Activity:
Search the entries for the word "autoComplete". Copy every line where it turns up.

== Segment start ==

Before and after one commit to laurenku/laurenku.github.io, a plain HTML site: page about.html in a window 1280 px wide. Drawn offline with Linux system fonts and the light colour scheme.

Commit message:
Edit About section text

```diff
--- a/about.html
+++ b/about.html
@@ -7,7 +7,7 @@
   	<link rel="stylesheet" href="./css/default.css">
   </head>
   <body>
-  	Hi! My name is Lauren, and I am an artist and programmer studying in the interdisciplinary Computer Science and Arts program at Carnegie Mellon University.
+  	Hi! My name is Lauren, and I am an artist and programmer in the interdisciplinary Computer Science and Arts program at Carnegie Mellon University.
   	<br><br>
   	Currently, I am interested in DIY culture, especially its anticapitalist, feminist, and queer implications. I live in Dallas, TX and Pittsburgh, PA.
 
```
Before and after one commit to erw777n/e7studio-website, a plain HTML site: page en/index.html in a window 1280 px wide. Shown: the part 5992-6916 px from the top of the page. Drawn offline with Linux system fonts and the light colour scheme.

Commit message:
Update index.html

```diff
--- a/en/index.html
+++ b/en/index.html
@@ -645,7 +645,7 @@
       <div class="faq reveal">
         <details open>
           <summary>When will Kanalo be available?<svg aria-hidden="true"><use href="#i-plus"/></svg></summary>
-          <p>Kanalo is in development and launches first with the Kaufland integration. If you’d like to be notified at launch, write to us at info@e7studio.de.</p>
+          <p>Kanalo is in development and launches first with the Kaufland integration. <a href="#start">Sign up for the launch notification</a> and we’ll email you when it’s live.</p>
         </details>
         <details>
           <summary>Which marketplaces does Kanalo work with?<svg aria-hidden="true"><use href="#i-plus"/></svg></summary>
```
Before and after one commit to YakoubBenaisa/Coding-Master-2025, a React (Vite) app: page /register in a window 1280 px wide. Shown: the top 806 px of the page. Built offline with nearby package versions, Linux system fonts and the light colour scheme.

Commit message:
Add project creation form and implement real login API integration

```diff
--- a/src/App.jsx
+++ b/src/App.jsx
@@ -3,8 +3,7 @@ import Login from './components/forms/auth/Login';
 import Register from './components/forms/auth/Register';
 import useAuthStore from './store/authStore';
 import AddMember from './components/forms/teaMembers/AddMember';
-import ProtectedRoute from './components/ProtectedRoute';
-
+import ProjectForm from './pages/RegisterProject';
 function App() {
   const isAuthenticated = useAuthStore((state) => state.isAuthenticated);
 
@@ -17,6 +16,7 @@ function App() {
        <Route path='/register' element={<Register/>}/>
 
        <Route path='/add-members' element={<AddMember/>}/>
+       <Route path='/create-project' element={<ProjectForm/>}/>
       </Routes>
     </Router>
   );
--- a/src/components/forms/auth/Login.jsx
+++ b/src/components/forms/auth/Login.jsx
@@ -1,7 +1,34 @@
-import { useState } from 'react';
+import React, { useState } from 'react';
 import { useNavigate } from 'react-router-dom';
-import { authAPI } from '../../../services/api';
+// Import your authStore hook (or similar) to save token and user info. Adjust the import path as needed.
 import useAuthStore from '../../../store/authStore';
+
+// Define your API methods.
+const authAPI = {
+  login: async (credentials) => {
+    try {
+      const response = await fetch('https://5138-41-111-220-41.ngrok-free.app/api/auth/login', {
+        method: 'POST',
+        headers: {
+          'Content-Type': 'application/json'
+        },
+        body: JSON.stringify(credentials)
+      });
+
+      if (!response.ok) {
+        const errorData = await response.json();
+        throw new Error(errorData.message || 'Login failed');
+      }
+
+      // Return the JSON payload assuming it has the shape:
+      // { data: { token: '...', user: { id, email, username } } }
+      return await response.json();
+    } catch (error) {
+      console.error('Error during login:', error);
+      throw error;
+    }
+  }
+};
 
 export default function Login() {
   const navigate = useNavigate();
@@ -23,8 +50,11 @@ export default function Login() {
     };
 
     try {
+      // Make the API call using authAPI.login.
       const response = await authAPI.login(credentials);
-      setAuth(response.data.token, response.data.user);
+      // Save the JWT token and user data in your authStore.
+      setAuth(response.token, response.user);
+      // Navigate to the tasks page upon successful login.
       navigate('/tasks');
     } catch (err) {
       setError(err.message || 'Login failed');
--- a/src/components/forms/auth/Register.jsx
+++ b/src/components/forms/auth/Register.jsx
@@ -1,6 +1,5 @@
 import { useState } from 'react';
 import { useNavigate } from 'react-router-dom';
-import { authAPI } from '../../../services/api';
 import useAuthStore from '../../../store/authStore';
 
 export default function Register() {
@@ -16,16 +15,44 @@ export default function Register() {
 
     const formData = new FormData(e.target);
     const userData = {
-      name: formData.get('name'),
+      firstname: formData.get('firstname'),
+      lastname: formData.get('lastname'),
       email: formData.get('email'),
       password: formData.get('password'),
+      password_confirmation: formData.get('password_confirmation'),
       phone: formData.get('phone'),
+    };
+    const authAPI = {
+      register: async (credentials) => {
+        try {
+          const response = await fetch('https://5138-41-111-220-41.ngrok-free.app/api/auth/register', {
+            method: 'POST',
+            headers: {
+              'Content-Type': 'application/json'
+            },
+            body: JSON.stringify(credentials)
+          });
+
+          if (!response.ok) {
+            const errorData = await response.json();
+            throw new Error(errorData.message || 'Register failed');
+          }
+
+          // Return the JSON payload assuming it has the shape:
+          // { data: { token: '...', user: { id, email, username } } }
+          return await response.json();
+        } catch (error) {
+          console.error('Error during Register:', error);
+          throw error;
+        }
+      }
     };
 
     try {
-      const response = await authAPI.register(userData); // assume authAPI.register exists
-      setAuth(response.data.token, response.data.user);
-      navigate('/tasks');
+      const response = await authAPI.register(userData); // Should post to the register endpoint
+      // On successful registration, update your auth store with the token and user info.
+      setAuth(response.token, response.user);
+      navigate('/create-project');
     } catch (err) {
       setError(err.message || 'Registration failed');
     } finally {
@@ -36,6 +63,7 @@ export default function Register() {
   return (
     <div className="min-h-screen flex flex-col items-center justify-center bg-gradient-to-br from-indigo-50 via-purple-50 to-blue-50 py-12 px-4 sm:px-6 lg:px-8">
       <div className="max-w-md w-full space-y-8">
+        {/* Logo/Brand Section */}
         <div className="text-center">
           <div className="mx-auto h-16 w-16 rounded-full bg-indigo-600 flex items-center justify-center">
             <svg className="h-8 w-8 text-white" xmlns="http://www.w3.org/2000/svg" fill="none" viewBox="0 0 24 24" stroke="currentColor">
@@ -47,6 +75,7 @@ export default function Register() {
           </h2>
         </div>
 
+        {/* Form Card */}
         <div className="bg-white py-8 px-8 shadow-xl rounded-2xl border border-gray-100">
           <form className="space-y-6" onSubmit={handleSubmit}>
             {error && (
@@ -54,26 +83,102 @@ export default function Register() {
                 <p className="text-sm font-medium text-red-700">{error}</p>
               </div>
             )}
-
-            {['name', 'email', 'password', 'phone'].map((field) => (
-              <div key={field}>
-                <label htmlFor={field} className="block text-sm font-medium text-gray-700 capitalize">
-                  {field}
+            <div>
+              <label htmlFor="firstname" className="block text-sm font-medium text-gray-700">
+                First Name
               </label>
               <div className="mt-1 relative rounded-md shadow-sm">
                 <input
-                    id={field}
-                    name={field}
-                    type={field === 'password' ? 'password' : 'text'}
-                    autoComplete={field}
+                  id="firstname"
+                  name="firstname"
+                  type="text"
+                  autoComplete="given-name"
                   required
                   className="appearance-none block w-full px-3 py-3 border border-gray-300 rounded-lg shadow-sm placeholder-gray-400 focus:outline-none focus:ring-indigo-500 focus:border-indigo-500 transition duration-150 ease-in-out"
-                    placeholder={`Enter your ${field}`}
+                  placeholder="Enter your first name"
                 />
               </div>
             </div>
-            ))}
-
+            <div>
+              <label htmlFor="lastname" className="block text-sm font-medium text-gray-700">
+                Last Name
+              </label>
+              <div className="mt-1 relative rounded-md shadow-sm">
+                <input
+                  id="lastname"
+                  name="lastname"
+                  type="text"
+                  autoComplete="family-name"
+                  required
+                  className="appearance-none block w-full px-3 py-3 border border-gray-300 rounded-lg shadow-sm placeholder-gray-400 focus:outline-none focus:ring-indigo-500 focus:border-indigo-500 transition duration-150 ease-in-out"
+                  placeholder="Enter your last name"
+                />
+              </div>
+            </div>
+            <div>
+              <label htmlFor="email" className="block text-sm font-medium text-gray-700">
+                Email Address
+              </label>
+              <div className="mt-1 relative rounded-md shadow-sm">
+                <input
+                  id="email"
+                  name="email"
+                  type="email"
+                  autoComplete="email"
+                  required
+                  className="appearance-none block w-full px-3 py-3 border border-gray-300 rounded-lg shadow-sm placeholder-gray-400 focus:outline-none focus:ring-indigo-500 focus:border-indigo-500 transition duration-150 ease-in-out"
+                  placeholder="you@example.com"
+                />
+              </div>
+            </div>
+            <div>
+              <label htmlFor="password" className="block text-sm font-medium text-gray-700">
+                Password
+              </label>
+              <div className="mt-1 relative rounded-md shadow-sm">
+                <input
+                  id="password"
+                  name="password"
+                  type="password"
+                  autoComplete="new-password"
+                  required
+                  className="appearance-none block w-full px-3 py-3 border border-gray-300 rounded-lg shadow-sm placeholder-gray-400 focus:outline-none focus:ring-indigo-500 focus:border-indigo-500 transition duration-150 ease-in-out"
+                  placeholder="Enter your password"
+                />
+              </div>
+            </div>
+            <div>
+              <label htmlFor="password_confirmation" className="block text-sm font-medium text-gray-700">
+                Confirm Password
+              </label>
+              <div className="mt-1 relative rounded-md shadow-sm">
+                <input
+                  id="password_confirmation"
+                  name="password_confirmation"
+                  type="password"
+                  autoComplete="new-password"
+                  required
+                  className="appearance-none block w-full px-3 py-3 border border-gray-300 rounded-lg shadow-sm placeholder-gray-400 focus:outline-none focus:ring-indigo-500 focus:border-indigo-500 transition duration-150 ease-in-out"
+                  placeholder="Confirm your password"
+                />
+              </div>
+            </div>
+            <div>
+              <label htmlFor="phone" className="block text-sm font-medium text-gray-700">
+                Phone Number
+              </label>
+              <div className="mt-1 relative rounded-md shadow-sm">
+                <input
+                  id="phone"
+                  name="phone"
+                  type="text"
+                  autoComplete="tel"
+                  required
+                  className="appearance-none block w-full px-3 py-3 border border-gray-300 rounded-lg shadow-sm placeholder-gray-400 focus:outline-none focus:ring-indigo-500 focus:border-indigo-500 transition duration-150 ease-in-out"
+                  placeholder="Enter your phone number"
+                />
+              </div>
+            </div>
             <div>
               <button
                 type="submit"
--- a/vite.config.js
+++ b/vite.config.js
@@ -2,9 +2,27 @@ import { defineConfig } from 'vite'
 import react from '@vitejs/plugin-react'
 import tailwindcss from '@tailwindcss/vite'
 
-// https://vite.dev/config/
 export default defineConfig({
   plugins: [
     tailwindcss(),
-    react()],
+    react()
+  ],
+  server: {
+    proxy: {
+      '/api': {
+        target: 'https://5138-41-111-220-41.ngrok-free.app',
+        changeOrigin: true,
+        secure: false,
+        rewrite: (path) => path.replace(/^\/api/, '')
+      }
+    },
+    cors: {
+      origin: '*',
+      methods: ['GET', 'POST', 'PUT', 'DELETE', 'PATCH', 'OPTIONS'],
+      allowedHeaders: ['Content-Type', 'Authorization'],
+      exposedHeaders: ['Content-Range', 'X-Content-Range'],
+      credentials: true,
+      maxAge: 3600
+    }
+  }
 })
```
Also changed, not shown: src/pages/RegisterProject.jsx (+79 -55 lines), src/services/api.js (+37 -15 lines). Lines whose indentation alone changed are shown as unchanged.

== Segment end ==

Your solution:
-                    autoComplete={field}
+                  autoComplete="given-name"
+                  autoComplete="family-name"
+                  autoComplete="email"
+                  autoComplete="new-password"
+                  autoComplete="new-password"
+                  autoComplete="tel"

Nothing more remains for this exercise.